→ WORK TO COMPLETE: Which lines in the entries below contain the string "open"? Show each of them in full.

[Stored dataset items]
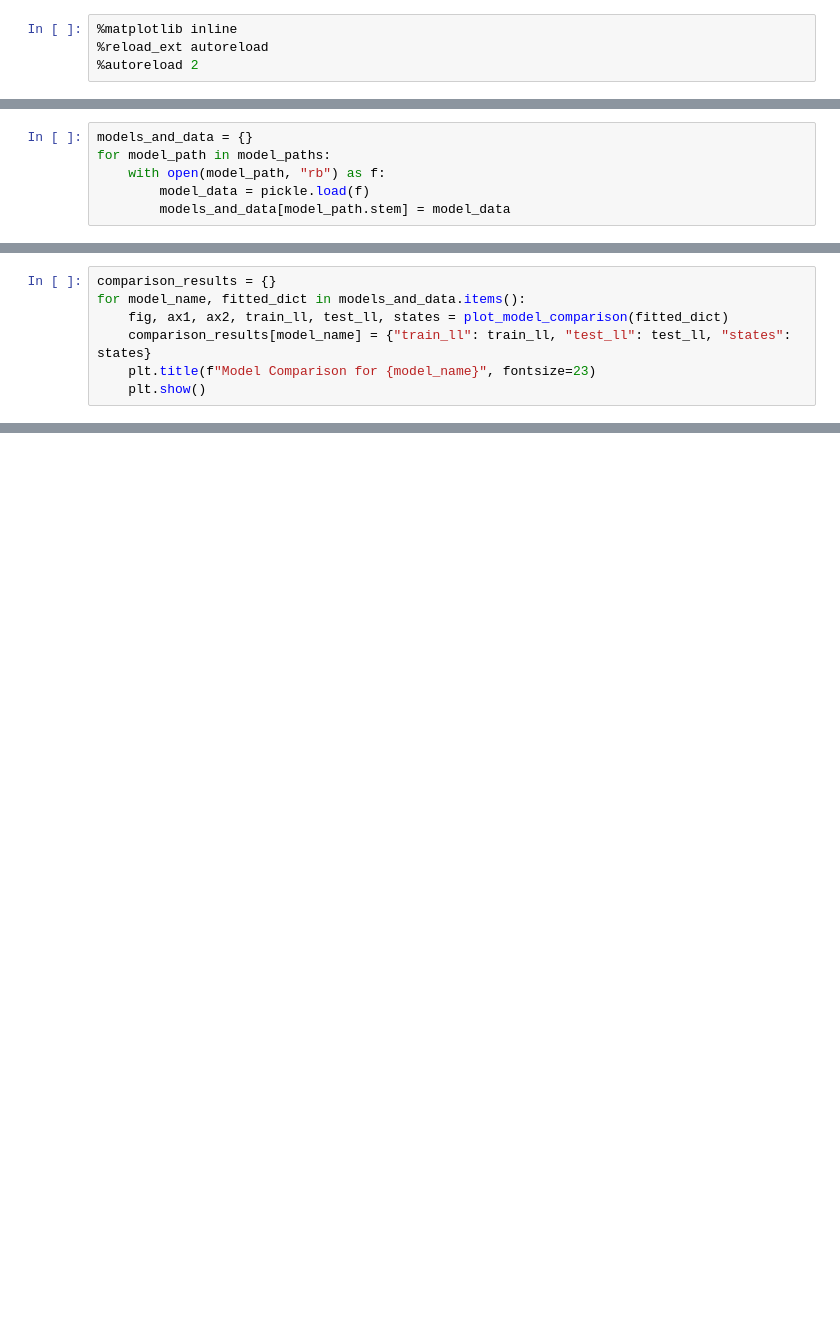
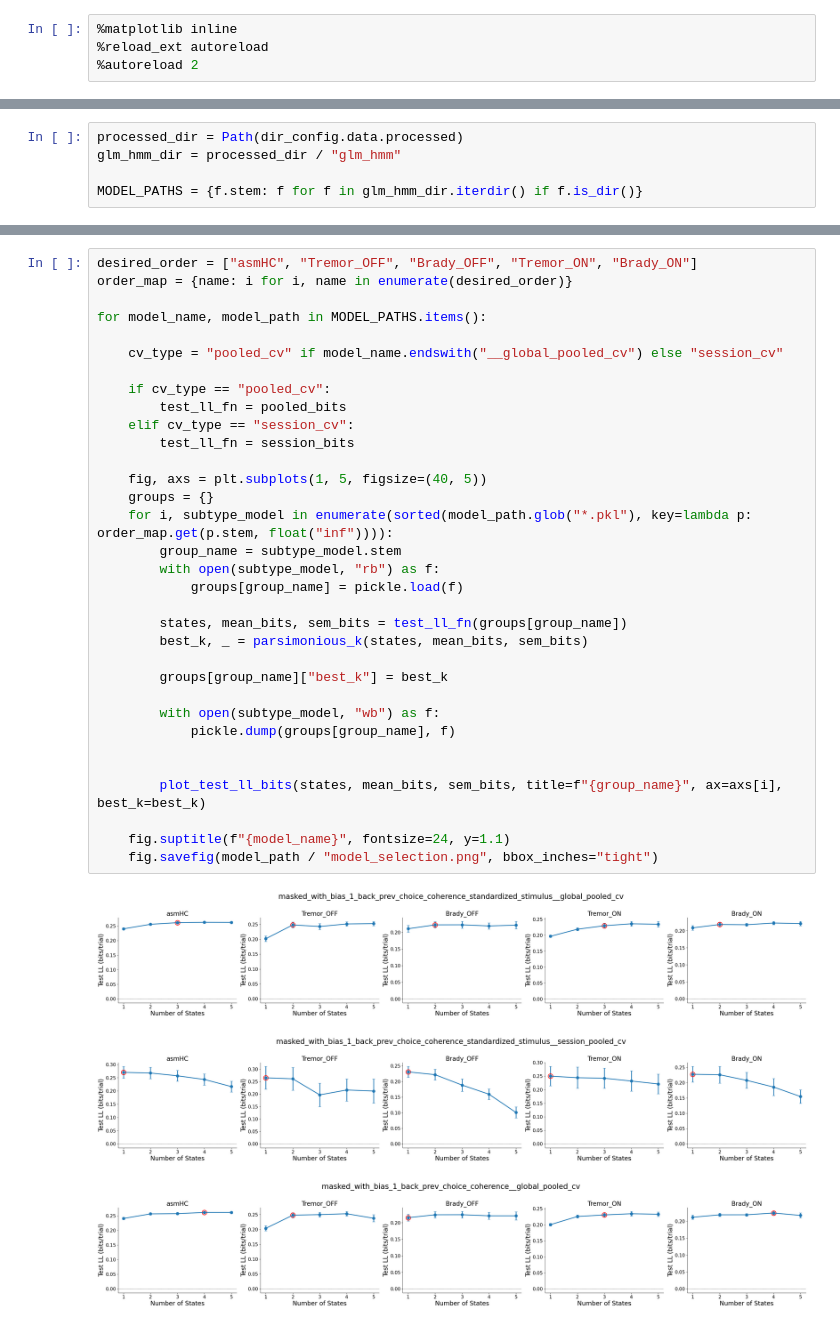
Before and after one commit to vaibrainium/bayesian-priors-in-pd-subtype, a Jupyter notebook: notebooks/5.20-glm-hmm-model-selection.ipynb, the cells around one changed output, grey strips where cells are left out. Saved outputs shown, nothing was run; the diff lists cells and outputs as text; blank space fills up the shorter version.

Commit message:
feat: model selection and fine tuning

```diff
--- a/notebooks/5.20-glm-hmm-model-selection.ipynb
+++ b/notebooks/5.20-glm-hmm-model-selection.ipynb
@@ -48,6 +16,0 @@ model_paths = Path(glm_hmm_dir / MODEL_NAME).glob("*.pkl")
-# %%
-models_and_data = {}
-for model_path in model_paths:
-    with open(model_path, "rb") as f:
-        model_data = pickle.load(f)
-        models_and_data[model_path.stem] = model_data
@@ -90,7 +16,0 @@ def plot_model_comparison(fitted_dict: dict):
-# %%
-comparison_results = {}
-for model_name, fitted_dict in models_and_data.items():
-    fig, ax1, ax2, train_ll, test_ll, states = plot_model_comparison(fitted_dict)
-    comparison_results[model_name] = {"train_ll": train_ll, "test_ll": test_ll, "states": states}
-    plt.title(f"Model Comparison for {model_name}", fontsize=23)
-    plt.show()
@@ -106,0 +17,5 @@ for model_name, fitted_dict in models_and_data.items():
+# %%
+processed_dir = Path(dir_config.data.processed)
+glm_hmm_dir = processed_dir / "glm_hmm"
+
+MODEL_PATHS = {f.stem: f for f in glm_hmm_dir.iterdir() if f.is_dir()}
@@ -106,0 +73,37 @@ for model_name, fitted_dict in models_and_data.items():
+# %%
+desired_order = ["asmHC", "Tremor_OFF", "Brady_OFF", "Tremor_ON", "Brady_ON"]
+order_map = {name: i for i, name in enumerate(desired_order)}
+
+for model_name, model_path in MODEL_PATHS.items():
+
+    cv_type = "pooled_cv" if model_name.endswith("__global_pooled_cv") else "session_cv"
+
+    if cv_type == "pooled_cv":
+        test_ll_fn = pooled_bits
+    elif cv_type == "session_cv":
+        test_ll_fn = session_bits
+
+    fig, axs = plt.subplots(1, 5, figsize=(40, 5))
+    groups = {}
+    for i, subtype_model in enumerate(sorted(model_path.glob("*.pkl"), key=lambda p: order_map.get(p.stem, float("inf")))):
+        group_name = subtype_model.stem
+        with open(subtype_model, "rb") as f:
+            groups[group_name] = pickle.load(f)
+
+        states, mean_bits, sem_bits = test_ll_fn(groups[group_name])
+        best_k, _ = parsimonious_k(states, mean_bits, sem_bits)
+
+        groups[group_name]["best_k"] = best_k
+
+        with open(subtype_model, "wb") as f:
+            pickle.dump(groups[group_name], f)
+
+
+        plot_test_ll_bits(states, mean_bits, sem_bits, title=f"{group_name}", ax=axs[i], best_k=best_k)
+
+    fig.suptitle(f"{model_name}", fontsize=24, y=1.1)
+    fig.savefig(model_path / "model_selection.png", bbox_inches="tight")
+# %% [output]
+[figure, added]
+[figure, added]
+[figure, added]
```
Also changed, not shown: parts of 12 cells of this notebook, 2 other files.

→ PROBLEM SOLUTION:
-    with open(model_path, "rb") as f:
+        with open(subtype_model, "rb") as f:
+        with open(subtype_model, "wb") as f:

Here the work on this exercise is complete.